What you will do: Repeat each record exactly, skipping the pictures.
*** Begin section ***
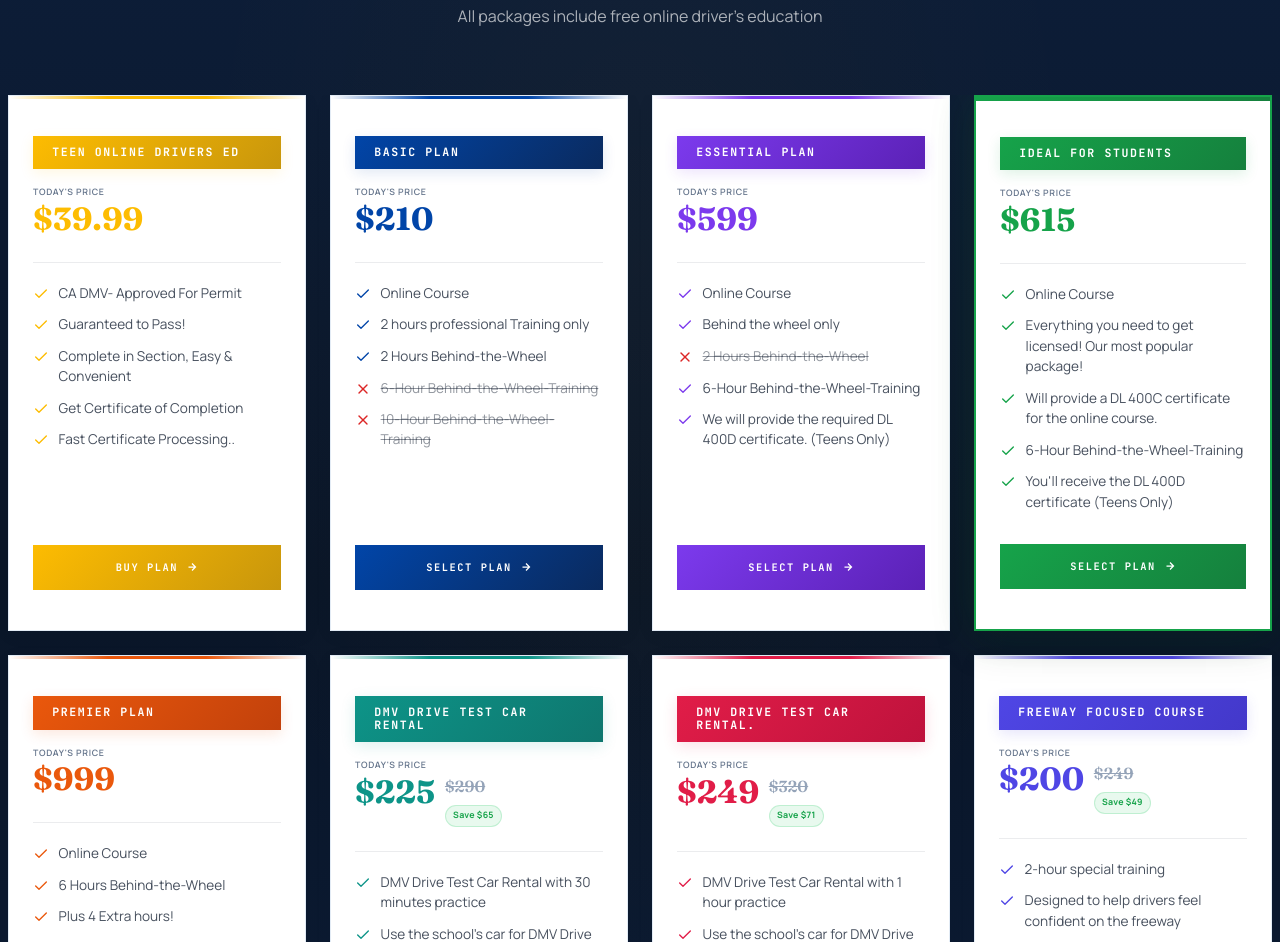
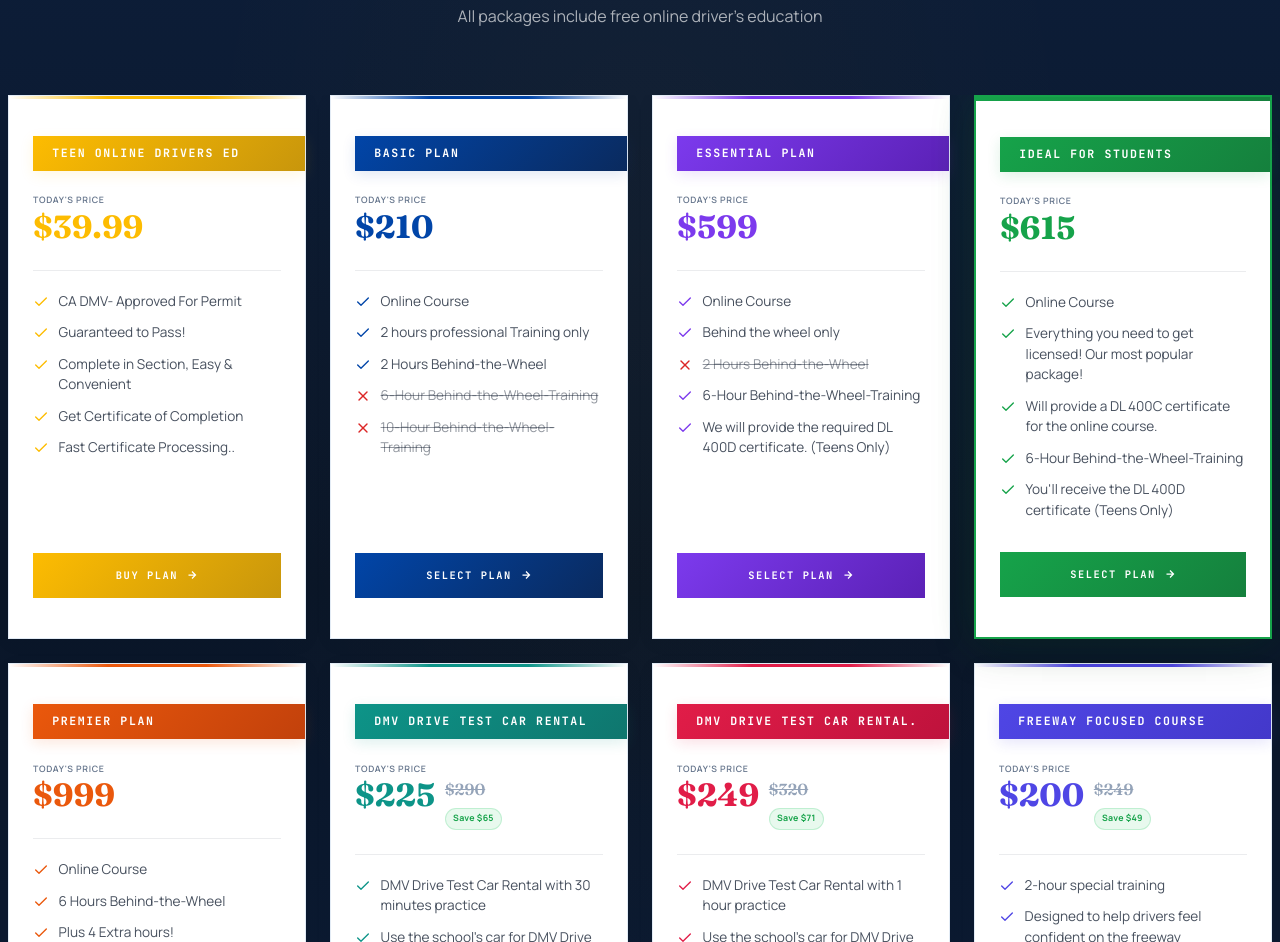
Before and after one commit to KAKOLY-AKHTER/driving-school, a React (Vite) app: page / in a window 1280 px wide. Shown: the part 4823-5765 px from the top of the page. Built offline with nearby package versions, Linux system fonts and the light colour scheme; no server answers.

Commit message:
Make plan bar flush to right edge of pricing card

```diff
--- a/src/components/Pricing.jsx
+++ b/src/components/Pricing.jsx
@@ -305,7 +305,7 @@ export default function Pricing({ light = false, onEnroll = null, tiers: propTie
                 <div key={tier.id} className={`price-card${light ? ' price-card-light' : ''}${tier.planName === 'IDEAL FOR STUDENTS' ? ' price-card-highlight' : ''}`}
                   style={{ '--tone': theme.main, '--tone-bright': theme.deep, '--tone-glow': theme.glow }}>
                   {/* Plan Name */}
-                  <div style={{ marginLeft: 'auto', width: '100%', marginBottom: '1rem' }}>
+                  <div style={{ marginLeft: 0, width: 'auto', marginRight: '-1.5rem', marginBottom: '1.4rem' }}>
                     <h3 style={{
                       fontFamily: 'var(--font-mono)',
                       fontSize: '0.72rem',
@@ -314,7 +314,7 @@ export default function Pricing({ light = false, onEnroll = null, tiers: propTie
                       color: '#fff',
                       fontWeight: 700,
                       margin: 0,
-                      padding: '0.65rem 1.2rem',
+                      padding: '0.7rem 1.2rem',
                       background: 'linear-gradient(135deg, var(--tone), var(--tone-bright))',
                       borderRadius: 'var(--radius-sm)',
                       boxShadow: '0 4px 14px var(--tone-glow)',
```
*** End section ***
Answer section:
Before and after one commit to KAKOLY-AKHTER/driving-school, a React (Vite) app: page / in a window 1280 px wide. Shown: the part 4823-5765 px from the top of the page. Built offline with nearby package versions, Linux system fonts and the light colour scheme; no server answers.

Commit message:
Make plan bar flush to right edge of pricing card

```diff
--- a/src/components/Pricing.jsx
+++ b/src/components/Pricing.jsx
@@ -305,7 +305,7 @@ export default function Pricing({ light = false, onEnroll = null, tiers: propTie
                 <div key={tier.id} className={`price-card${light ? ' price-card-light' : ''}${tier.planName === 'IDEAL FOR STUDENTS' ? ' price-card-highlight' : ''}`}
                   style={{ '--tone': theme.main, '--tone-bright': theme.deep, '--tone-glow': theme.glow }}>
                   {/* Plan Name */}
-                  <div style={{ marginLeft: 'auto', width: '100%', marginBottom: '1rem' }}>
+                  <div style={{ marginLeft: 0, width: 'auto', marginRight: '-1.5rem', marginBottom: '1.4rem' }}>
                     <h3 style={{
                       fontFamily: 'var(--font-mono)',
                       fontSize: '0.72rem',
@@ -314,7 +314,7 @@ export default function Pricing({ light = false, onEnroll = null, tiers: propTie
                       color: '#fff',
                       fontWeight: 700,
                       margin: 0,
-                      padding: '0.65rem 1.2rem',
+                      padding: '0.7rem 1.2rem',
                       background: 'linear-gradient(135deg, var(--tone), var(--tone-bright))',
                       borderRadius: 'var(--radius-sm)',
                       boxShadow: '0 4px 14px var(--tone-glow)',
```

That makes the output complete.